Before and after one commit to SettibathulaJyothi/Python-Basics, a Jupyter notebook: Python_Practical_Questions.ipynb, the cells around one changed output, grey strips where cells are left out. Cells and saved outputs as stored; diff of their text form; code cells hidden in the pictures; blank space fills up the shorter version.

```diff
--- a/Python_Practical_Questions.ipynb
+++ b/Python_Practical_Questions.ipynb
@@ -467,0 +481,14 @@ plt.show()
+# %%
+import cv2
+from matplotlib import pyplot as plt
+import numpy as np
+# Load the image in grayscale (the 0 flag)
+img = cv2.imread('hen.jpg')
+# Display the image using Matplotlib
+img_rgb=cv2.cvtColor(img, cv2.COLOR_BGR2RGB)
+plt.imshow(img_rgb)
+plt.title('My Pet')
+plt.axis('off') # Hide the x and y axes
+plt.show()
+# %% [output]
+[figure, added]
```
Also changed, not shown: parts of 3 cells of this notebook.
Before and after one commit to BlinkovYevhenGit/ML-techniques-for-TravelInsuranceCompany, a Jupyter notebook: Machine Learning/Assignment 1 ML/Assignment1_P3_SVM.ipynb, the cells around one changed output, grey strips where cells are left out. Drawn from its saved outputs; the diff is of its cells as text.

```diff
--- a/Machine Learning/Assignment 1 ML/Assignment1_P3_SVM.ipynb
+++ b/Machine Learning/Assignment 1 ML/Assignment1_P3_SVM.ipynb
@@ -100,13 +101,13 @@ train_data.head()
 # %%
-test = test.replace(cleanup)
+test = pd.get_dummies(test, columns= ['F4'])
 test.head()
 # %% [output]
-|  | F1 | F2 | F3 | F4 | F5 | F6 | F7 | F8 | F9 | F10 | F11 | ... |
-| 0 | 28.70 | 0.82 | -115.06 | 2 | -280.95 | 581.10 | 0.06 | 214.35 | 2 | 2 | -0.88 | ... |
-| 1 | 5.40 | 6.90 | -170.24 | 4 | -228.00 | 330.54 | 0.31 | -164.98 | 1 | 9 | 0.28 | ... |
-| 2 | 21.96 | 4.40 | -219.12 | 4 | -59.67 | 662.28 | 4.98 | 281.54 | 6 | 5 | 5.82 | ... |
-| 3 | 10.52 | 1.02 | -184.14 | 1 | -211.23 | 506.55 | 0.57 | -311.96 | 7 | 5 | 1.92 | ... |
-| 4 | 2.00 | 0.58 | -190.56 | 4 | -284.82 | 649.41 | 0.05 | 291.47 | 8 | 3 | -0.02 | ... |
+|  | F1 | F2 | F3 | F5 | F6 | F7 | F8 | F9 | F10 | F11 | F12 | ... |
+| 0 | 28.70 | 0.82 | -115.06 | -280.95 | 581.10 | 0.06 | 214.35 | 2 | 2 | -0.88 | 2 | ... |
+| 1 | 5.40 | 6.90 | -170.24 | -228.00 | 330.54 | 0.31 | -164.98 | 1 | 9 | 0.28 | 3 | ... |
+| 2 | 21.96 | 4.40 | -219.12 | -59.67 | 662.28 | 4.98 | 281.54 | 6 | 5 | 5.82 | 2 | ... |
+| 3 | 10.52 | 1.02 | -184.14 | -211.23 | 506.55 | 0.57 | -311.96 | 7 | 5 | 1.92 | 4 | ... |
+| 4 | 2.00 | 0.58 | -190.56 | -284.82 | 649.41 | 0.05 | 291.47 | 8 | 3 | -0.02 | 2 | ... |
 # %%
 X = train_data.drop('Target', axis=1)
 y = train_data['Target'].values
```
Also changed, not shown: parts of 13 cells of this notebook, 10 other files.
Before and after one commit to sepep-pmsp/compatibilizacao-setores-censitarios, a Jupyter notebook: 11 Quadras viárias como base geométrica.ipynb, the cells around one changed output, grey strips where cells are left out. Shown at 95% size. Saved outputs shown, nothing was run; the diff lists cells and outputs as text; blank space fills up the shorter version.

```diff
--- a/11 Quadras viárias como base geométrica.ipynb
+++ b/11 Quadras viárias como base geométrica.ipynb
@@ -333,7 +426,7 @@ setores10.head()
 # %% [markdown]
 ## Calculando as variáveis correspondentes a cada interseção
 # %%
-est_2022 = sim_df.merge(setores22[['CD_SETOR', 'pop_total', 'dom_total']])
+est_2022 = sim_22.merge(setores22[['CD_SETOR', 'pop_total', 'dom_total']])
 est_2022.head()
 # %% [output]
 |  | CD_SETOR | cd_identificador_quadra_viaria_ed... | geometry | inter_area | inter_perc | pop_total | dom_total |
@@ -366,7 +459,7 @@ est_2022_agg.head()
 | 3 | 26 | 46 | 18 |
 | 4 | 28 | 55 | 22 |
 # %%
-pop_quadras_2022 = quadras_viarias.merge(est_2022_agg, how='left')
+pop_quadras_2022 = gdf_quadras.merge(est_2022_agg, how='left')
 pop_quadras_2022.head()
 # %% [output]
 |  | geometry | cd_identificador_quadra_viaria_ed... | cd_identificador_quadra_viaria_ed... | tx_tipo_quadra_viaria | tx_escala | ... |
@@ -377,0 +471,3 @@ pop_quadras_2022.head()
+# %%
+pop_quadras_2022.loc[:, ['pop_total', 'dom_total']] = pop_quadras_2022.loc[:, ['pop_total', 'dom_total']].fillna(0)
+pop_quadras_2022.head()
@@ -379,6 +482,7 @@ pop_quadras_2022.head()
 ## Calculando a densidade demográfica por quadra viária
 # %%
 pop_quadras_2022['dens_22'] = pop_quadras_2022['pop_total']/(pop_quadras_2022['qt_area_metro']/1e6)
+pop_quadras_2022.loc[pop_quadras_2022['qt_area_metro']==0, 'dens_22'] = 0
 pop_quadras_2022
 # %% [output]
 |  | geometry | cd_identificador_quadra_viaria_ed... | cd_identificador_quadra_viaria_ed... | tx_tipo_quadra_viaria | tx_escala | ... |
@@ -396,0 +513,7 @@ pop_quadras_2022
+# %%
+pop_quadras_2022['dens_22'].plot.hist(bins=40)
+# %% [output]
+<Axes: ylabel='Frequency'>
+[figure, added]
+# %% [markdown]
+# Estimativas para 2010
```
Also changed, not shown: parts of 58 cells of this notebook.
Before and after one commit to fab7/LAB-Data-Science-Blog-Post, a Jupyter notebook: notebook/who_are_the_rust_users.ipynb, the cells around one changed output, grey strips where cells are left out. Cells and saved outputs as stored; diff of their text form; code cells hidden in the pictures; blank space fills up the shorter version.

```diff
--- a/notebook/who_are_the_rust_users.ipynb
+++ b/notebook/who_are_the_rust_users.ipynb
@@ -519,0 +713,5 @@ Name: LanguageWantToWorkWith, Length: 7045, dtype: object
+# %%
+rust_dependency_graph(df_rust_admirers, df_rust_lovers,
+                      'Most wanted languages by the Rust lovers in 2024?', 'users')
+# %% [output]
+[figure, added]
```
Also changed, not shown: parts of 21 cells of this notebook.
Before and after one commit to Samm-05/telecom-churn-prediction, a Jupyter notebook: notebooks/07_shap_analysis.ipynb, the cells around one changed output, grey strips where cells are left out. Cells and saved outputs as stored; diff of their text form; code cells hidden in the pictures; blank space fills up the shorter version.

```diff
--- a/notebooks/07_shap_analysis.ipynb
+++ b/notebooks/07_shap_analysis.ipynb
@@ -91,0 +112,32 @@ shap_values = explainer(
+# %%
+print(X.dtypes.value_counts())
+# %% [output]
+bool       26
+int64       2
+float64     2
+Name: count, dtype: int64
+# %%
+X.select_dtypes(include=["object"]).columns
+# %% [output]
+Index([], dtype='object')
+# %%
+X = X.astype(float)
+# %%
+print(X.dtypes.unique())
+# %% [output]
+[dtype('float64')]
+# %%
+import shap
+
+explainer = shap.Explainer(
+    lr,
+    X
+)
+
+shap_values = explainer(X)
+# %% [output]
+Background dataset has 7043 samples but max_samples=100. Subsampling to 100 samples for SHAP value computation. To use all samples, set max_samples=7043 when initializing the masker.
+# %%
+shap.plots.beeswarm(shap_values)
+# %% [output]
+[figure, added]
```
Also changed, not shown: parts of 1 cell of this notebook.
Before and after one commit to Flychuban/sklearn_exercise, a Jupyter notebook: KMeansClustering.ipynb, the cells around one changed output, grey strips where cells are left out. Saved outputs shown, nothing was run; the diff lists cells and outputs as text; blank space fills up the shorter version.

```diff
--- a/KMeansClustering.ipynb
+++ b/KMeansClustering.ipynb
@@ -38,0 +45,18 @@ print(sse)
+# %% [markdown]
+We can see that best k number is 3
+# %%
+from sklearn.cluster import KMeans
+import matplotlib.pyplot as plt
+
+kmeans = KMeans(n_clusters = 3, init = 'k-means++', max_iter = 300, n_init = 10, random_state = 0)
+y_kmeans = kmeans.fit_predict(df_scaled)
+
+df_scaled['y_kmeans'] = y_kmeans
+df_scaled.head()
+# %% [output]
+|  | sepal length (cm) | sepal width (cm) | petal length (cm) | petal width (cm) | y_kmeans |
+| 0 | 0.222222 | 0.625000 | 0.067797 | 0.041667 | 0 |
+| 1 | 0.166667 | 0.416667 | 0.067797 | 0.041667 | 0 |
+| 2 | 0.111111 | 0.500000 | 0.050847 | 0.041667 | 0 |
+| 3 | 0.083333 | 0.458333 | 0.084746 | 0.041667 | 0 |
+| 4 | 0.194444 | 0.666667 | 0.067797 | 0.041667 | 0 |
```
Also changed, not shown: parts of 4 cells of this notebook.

▶ **Task description**: Your task is to copy each line from the material above that includes the word "head".

▶ **Expected answer**:
@@ -100,13 +101,13 @@ train_data.head()
 test.head()
@@ -333,7 +426,7 @@ setores10.head()
 est_2022.head()
@@ -366,7 +459,7 @@ est_2022_agg.head()
 pop_quadras_2022.head()
@@ -377,0 +471,3 @@ pop_quadras_2022.head()
+pop_quadras_2022.head()
@@ -379,6 +482,7 @@ pop_quadras_2022.head()
+df_scaled.head()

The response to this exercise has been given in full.